Keep every line of the data below that has the string "justifyContent" and present those lines.

***** Data for review

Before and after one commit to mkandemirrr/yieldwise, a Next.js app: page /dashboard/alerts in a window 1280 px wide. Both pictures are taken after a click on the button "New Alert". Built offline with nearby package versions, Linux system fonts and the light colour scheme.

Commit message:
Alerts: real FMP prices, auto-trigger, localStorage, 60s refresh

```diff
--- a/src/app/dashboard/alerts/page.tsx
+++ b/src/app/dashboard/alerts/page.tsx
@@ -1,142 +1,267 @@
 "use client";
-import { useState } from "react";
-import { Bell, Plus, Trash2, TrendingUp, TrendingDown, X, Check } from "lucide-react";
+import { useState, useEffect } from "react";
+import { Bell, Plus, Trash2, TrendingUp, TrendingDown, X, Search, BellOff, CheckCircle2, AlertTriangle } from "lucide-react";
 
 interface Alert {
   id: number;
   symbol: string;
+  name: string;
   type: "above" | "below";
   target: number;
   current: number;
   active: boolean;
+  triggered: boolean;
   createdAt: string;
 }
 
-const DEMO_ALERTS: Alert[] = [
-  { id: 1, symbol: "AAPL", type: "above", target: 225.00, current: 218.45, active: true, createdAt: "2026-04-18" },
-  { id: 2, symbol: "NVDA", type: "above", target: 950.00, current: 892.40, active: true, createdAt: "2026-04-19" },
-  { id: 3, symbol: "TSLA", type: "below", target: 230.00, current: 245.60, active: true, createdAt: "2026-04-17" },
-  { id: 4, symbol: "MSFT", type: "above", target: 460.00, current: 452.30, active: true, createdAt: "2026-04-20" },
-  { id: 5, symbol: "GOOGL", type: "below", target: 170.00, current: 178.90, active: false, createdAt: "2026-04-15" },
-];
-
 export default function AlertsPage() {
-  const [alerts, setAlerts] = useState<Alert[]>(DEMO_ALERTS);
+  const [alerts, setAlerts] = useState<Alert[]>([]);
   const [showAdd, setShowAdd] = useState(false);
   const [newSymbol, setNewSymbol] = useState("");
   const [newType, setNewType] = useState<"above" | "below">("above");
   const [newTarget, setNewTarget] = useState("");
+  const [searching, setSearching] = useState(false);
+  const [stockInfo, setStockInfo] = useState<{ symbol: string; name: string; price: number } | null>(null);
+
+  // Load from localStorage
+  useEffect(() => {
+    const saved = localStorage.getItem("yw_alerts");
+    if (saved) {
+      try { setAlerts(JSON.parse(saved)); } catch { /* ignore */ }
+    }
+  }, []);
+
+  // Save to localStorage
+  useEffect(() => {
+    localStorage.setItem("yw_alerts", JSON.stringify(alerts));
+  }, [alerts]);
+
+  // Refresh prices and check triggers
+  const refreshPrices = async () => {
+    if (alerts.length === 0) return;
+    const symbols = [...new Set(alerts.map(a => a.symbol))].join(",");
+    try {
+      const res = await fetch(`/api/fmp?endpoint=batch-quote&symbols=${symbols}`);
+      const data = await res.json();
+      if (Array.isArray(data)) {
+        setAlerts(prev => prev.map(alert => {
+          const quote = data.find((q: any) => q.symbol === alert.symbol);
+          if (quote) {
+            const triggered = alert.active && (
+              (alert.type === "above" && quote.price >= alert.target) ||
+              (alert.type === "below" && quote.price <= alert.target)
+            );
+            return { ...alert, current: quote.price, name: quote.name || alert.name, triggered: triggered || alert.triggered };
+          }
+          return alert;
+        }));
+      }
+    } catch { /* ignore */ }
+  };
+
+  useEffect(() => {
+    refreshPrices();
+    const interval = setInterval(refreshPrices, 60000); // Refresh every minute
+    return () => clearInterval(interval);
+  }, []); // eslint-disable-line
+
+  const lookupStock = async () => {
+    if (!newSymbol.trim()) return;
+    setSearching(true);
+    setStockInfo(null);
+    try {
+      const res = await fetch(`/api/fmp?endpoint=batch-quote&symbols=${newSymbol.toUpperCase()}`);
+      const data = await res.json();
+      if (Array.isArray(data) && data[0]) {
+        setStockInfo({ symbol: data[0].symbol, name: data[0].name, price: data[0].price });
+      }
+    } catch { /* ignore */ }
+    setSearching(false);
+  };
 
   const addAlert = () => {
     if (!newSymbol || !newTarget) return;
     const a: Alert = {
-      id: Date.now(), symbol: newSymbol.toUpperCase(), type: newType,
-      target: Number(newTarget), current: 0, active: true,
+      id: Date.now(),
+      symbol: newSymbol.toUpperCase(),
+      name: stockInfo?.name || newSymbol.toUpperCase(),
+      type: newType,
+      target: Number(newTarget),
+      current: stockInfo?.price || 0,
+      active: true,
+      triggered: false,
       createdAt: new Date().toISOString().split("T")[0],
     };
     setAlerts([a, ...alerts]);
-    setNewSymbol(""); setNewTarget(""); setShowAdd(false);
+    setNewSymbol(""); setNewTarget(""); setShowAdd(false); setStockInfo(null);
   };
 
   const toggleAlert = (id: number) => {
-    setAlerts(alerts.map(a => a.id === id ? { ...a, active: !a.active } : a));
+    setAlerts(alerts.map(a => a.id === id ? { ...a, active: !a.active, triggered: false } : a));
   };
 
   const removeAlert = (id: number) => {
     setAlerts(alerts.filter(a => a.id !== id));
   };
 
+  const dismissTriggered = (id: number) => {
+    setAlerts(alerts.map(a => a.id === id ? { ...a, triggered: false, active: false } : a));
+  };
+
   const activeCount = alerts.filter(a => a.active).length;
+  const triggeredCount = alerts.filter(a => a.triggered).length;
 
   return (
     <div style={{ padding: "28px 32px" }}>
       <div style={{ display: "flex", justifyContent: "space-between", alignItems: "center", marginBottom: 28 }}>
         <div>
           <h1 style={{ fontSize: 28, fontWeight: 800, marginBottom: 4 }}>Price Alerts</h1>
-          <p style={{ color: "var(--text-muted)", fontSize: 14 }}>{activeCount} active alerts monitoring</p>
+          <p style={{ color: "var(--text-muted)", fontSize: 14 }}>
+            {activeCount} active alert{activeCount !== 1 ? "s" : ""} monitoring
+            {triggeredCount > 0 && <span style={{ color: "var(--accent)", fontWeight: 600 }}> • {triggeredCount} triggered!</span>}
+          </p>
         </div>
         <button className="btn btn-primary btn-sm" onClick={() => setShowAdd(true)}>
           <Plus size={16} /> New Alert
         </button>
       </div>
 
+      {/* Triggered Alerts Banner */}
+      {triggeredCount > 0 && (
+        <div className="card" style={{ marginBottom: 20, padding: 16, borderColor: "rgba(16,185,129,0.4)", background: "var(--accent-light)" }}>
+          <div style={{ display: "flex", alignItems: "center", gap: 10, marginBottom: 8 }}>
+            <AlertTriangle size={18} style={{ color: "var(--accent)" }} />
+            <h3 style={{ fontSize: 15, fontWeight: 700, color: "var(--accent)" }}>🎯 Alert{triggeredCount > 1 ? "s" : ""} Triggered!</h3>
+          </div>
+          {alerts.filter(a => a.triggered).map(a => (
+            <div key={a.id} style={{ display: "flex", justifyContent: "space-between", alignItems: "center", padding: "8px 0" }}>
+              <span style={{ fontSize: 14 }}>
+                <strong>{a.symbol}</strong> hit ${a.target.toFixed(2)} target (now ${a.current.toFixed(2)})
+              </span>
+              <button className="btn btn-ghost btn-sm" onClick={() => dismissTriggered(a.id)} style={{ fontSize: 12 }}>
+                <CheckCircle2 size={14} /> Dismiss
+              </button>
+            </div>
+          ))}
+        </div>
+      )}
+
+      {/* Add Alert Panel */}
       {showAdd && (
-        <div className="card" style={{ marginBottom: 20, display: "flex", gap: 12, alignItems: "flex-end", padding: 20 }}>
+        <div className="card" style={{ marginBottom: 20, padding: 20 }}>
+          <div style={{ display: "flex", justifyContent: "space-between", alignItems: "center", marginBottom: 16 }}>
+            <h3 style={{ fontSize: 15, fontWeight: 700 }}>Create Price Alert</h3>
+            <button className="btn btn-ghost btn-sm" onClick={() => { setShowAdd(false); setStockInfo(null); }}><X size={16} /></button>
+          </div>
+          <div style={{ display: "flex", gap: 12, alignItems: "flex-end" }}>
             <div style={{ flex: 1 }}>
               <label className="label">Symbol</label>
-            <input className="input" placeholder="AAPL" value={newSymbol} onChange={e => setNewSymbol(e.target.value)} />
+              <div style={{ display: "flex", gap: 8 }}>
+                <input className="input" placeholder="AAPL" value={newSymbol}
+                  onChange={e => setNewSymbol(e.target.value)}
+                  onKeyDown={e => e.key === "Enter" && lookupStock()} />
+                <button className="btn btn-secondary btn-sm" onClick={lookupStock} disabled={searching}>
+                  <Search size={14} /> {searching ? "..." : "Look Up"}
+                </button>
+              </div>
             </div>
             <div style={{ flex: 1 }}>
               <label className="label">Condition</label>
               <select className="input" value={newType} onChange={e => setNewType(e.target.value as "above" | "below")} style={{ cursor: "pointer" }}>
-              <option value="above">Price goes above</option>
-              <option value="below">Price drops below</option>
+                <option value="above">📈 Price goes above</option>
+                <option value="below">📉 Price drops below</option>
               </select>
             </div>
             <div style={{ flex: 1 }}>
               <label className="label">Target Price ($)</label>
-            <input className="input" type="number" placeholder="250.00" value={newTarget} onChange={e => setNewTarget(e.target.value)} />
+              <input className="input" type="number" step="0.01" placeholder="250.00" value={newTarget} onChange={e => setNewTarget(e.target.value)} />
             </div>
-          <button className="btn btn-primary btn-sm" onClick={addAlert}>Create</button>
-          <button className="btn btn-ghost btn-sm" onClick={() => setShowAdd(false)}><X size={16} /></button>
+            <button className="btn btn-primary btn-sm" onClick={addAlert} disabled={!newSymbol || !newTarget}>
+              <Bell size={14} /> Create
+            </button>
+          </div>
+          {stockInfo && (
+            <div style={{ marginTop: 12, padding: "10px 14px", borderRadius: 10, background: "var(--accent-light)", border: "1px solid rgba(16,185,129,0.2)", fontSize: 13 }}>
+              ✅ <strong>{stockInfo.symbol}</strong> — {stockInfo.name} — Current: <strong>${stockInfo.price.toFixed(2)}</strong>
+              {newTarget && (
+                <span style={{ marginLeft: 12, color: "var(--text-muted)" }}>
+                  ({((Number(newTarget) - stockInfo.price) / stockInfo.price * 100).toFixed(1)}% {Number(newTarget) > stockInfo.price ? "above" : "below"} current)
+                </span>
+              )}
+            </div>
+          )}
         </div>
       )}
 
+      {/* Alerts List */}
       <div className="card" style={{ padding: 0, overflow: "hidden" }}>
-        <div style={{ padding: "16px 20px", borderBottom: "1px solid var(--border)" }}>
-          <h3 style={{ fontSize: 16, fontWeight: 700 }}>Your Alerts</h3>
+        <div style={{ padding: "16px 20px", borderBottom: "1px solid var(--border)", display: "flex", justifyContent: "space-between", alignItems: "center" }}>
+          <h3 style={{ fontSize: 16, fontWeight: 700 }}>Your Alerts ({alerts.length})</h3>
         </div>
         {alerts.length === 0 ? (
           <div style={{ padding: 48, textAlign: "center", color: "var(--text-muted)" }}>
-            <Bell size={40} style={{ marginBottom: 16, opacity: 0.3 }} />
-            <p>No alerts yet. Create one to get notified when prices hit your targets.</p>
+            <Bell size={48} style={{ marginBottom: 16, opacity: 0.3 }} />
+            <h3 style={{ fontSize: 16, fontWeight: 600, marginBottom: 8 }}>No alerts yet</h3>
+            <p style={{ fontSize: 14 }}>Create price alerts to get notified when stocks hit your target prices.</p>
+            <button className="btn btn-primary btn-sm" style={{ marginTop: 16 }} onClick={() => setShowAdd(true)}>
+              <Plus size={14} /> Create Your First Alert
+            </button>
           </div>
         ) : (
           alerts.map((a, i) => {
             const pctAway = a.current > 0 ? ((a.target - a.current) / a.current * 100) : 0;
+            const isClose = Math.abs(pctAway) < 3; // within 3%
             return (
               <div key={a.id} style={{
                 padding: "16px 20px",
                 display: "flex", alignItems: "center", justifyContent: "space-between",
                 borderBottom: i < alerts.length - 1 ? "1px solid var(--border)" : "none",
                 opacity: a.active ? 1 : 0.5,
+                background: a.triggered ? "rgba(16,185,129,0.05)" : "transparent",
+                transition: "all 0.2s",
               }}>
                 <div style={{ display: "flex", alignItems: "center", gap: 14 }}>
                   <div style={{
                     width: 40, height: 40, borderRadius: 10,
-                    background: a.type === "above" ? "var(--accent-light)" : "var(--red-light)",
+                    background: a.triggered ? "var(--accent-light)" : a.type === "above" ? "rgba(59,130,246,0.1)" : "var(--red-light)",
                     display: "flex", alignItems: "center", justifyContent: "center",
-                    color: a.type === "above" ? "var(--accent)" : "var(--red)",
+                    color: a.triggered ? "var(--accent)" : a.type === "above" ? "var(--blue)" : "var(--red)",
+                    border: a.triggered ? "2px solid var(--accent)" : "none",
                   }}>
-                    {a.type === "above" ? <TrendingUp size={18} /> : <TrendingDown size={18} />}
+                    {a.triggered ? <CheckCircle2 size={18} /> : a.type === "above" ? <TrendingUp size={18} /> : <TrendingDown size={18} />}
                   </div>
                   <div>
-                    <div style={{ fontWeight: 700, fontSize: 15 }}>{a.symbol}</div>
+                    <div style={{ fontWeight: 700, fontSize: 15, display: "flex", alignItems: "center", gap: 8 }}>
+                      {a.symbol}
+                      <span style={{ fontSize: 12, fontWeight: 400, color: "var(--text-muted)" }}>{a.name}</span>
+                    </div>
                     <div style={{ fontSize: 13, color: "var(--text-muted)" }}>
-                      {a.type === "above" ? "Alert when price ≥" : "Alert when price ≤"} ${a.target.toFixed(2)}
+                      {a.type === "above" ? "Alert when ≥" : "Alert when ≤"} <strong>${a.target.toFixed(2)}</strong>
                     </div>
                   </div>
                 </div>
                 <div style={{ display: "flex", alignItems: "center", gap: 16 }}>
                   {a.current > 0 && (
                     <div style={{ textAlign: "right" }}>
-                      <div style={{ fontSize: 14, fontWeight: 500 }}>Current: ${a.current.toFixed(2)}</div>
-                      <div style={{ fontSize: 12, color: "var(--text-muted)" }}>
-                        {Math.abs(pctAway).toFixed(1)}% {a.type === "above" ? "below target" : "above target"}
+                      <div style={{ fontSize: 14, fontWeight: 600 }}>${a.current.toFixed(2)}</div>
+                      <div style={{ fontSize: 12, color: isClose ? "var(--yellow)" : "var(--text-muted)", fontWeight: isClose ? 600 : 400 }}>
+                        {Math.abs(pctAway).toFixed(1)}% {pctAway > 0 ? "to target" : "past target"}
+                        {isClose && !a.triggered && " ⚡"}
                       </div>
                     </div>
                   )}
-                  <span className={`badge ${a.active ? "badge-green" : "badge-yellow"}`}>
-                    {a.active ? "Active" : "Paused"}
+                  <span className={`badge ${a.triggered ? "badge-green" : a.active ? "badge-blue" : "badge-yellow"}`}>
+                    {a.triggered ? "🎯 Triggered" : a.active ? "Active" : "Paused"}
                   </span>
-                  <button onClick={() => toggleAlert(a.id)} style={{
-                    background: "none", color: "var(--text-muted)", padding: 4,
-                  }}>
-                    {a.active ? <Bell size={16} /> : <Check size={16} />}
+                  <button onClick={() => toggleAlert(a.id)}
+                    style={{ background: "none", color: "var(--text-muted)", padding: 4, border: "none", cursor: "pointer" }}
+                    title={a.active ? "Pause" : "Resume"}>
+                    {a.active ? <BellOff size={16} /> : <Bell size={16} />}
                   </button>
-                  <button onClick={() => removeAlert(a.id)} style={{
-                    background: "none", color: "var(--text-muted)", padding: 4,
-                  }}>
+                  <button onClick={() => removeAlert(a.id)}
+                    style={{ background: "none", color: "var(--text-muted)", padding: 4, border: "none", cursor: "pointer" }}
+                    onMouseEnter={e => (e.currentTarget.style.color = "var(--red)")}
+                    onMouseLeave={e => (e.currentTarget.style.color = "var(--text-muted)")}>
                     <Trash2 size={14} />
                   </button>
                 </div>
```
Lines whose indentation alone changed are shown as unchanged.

**********

● Result below:
       <div style={{ display: "flex", justifyContent: "space-between", alignItems: "center", marginBottom: 28 }}>
+            <div key={a.id} style={{ display: "flex", justifyContent: "space-between", alignItems: "center", padding: "8px 0" }}>
+          <div style={{ display: "flex", justifyContent: "space-between", alignItems: "center", marginBottom: 16 }}>
+        <div style={{ padding: "16px 20px", borderBottom: "1px solid var(--border)", display: "flex", justifyContent: "space-between", alignItems: "center" }}>
                 display: "flex", alignItems: "center", justifyContent: "space-between",
                     display: "flex", alignItems: "center", justifyContent: "center",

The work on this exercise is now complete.